#### What needs to be done
Which lines in the records below include the word "file"? Report each of them in full.

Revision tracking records
_____
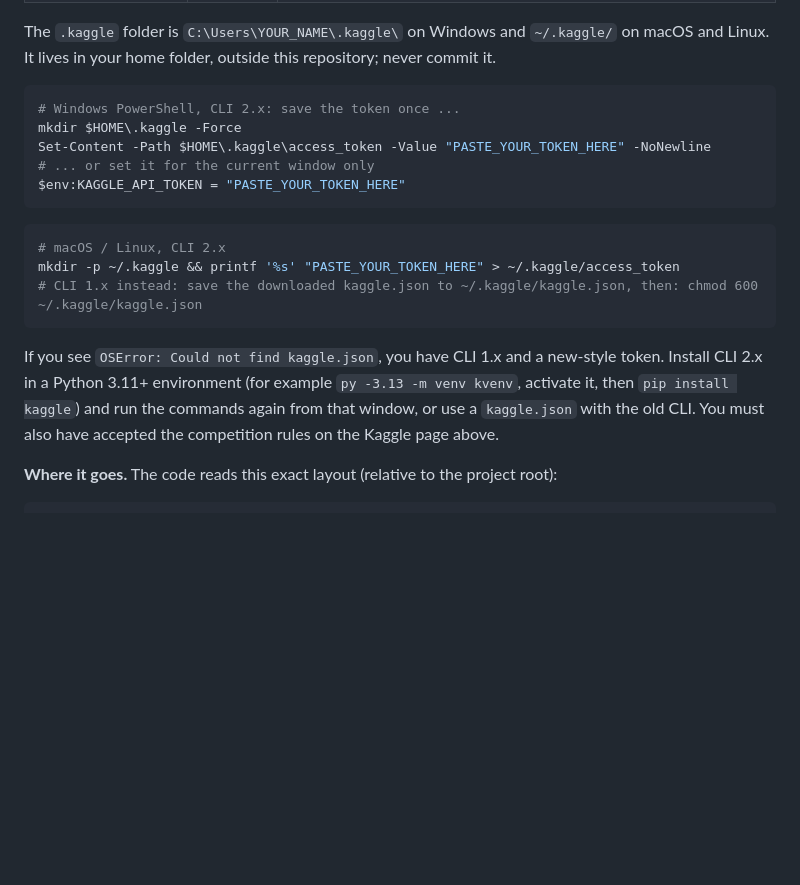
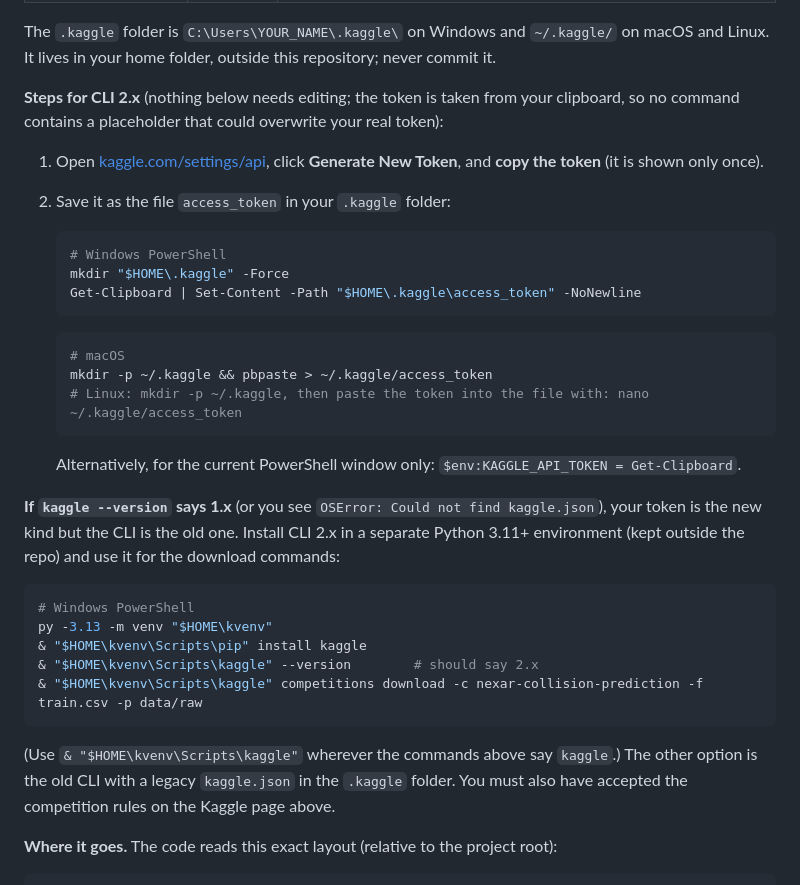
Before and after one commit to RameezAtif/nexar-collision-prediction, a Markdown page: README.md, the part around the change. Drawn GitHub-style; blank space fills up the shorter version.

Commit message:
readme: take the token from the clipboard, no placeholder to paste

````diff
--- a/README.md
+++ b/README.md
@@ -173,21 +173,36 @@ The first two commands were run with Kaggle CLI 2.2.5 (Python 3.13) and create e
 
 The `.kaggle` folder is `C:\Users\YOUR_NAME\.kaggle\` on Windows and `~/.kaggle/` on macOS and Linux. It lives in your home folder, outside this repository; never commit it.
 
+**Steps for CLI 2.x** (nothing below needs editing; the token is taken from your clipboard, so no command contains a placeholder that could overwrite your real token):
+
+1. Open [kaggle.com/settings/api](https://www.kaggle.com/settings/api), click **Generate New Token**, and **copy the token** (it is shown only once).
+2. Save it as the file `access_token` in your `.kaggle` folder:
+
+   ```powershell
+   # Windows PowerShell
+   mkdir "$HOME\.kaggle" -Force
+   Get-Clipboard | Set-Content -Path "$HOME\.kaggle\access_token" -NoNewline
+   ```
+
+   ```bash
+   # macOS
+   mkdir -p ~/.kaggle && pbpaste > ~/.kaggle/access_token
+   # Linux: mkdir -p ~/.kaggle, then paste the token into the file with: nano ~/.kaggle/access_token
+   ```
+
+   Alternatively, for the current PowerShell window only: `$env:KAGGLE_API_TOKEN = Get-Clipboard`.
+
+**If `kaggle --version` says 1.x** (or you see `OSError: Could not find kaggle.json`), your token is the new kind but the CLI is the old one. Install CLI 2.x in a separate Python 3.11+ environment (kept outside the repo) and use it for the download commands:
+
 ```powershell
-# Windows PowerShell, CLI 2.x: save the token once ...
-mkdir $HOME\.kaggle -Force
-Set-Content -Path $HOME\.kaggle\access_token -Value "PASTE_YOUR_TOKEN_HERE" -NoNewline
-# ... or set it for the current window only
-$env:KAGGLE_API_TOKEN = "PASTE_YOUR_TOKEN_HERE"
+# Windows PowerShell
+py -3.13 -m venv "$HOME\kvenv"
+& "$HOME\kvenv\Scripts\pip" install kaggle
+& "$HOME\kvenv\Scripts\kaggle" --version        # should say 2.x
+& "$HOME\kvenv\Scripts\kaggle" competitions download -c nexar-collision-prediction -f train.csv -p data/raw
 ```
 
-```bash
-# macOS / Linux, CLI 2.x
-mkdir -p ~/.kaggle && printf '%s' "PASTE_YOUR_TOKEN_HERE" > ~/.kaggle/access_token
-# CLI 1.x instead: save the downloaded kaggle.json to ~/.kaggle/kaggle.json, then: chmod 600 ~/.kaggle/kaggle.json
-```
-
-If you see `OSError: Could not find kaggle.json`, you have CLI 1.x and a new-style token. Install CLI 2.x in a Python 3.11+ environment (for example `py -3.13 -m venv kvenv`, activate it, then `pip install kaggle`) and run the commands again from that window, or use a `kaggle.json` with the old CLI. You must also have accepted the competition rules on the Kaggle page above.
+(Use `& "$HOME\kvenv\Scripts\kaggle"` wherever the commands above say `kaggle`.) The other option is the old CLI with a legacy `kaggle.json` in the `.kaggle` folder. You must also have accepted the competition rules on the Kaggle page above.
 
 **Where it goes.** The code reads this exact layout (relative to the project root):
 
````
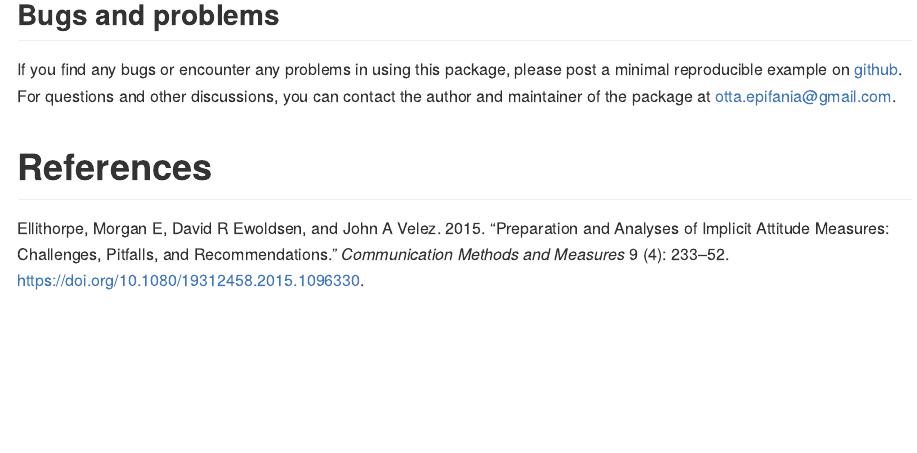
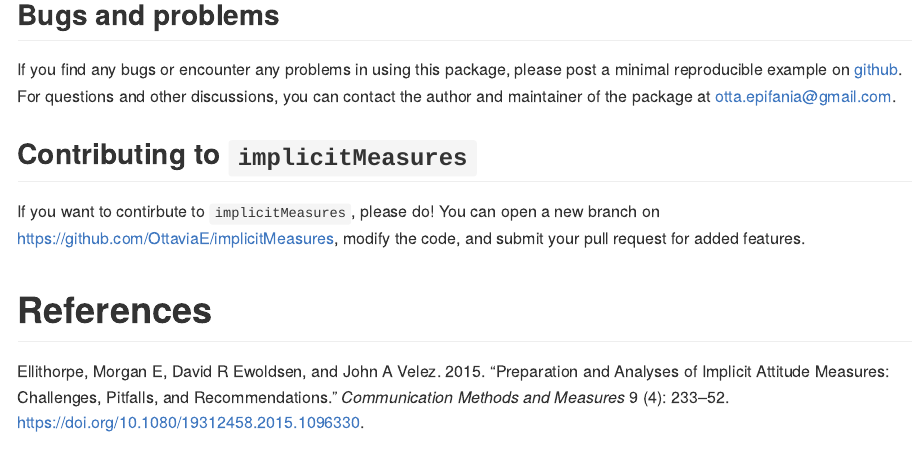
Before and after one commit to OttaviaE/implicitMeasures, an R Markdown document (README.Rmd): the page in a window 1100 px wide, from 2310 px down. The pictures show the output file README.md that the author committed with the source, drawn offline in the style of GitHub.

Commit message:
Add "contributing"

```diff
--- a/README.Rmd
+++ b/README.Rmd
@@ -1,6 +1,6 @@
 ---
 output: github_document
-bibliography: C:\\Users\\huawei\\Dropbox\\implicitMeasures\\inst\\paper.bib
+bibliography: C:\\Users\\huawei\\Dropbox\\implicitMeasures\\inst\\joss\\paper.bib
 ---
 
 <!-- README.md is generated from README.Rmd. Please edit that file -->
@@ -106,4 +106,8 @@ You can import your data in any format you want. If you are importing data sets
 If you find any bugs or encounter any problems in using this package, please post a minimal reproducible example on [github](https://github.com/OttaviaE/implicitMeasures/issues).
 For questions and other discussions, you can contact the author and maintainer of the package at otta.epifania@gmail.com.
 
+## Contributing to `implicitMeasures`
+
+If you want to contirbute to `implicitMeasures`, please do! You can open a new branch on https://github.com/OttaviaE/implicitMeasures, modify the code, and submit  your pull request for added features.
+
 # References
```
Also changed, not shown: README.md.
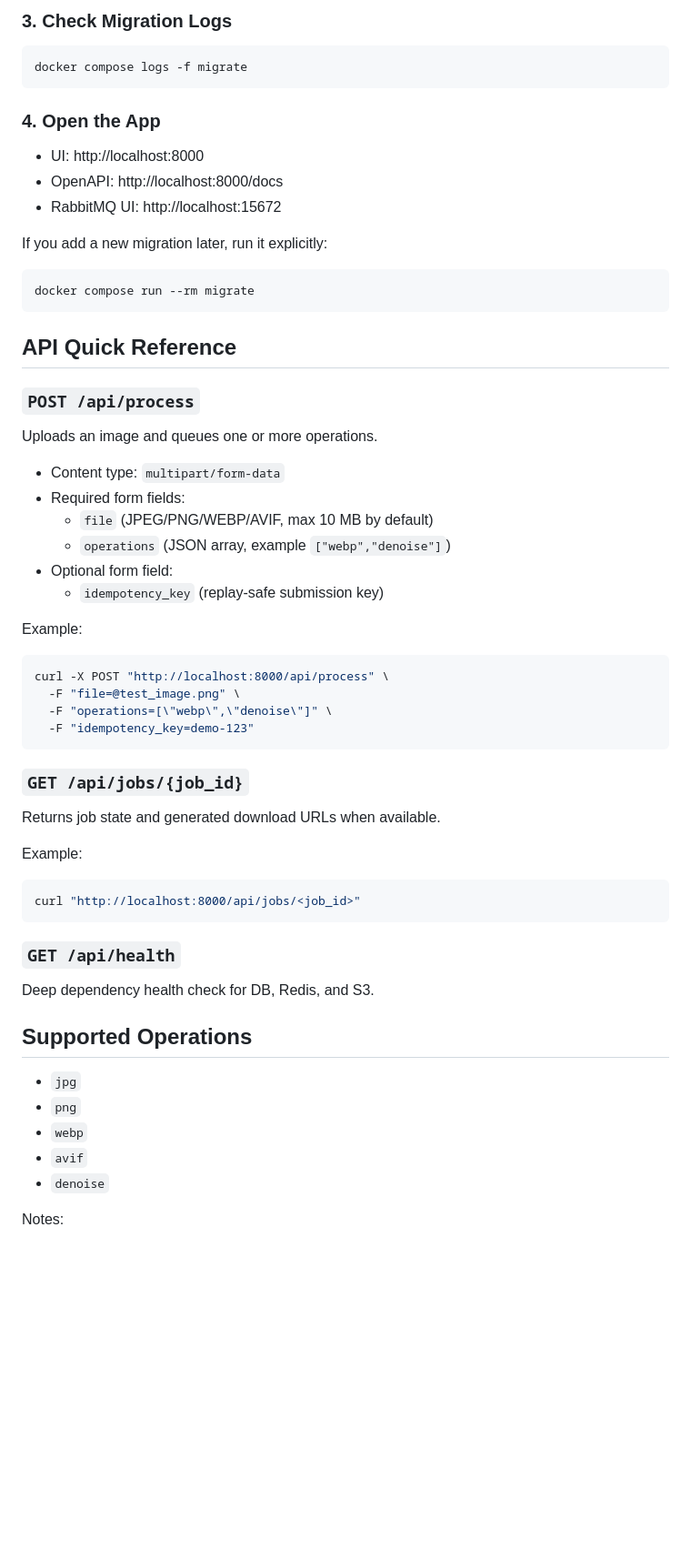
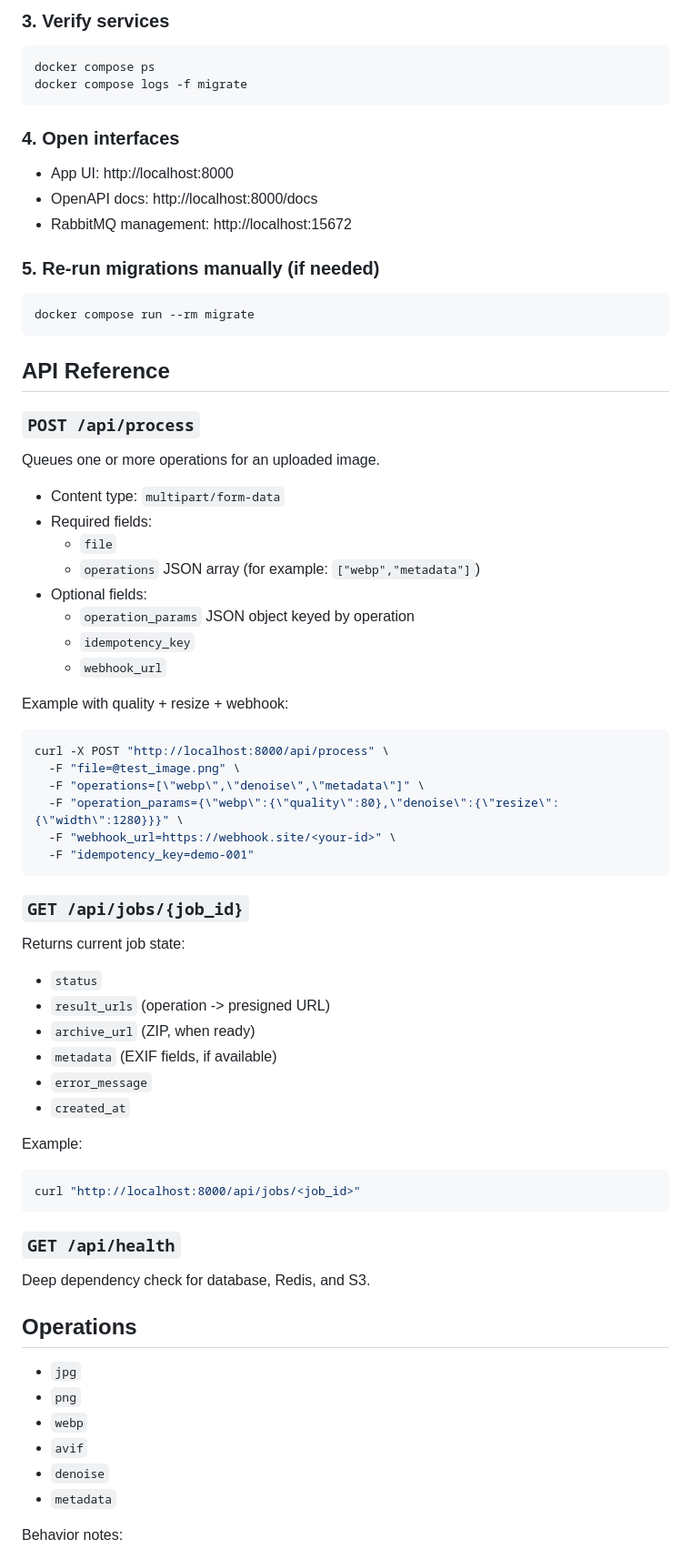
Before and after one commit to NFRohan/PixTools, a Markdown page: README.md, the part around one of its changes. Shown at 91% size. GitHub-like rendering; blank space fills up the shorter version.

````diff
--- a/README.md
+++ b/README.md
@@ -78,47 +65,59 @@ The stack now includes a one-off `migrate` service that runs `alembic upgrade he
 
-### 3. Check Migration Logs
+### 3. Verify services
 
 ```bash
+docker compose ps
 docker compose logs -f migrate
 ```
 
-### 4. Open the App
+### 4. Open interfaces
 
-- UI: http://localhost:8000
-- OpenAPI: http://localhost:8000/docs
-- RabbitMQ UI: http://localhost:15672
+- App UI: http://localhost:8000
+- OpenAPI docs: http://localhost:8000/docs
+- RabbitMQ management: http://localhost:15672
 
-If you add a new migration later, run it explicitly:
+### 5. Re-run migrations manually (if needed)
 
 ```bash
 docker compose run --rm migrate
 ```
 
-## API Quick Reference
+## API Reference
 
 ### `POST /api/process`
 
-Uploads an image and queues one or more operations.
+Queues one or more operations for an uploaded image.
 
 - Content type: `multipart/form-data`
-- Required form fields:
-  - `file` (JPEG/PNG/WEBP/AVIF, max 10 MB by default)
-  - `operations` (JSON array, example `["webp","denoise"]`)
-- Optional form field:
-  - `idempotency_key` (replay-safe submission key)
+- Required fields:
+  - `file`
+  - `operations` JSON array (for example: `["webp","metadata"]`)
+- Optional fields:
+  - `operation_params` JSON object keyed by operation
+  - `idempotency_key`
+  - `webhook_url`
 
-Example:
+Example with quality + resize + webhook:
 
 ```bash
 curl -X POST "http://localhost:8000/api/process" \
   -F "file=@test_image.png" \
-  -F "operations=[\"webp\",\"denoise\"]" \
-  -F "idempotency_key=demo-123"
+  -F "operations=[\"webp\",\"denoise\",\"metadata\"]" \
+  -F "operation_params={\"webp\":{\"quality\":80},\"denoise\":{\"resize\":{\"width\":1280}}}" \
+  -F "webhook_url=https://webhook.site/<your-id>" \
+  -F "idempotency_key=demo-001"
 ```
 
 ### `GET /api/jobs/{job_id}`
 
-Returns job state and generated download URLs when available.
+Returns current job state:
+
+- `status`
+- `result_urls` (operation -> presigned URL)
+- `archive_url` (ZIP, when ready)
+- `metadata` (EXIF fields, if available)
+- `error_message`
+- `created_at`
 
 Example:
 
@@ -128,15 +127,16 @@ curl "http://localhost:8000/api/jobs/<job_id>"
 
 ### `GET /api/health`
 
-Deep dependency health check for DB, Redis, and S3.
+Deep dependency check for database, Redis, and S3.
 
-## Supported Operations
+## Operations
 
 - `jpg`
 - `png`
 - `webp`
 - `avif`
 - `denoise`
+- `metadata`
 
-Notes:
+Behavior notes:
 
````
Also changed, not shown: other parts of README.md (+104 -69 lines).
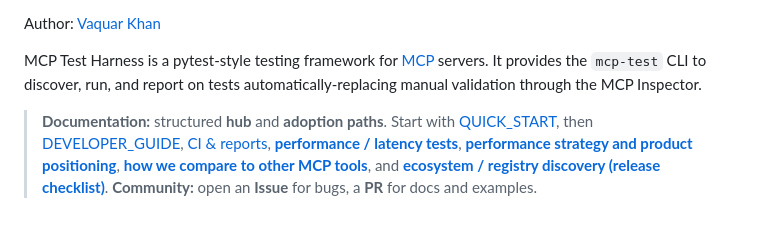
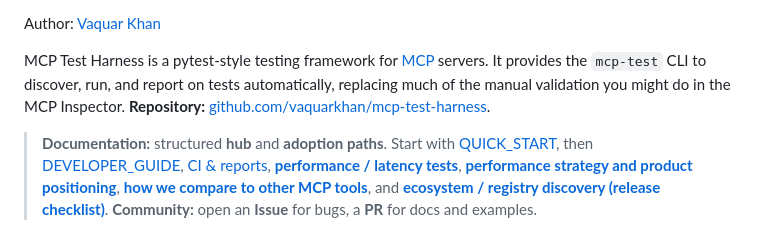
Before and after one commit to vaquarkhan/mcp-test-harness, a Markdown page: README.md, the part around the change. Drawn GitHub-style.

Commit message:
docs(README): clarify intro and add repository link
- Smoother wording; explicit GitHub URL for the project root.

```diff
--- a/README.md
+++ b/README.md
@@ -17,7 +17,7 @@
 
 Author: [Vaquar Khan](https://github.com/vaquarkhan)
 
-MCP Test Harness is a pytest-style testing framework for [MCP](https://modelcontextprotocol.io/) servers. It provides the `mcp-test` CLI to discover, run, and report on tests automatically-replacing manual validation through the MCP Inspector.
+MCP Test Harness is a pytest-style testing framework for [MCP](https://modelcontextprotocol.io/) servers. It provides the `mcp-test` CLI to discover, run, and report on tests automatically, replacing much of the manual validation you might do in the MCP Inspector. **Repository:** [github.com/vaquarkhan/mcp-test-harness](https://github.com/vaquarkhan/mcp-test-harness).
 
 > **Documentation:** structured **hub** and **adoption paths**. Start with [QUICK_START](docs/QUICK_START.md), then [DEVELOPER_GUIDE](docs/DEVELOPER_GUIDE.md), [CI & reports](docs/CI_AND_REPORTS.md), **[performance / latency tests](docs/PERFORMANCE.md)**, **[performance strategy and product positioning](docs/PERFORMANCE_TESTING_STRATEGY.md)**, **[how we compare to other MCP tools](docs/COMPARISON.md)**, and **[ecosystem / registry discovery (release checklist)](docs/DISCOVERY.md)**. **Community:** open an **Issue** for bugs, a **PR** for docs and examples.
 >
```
_____
#### Written solution
+2. Save it as the file `access_token` in your `.kaggle` folder:
+   # Linux: mkdir -p ~/.kaggle, then paste the token into the file with: nano ~/.kaggle/access_token
Before and after one commit to OttaviaE/implicitMeasures, an R Markdown document (README.Rmd): the page in a window 1100 px wide, from 2310 px down. The pictures show the output file README.md that the author committed with the source, drawn offline in the style of GitHub.
 <!-- README.md is generated from README.Rmd. Please edit that file -->
-  - `file` (JPEG/PNG/WEBP/AVIF, max 10 MB by default)
+  - `file`
   -F "file=@test_image.png" \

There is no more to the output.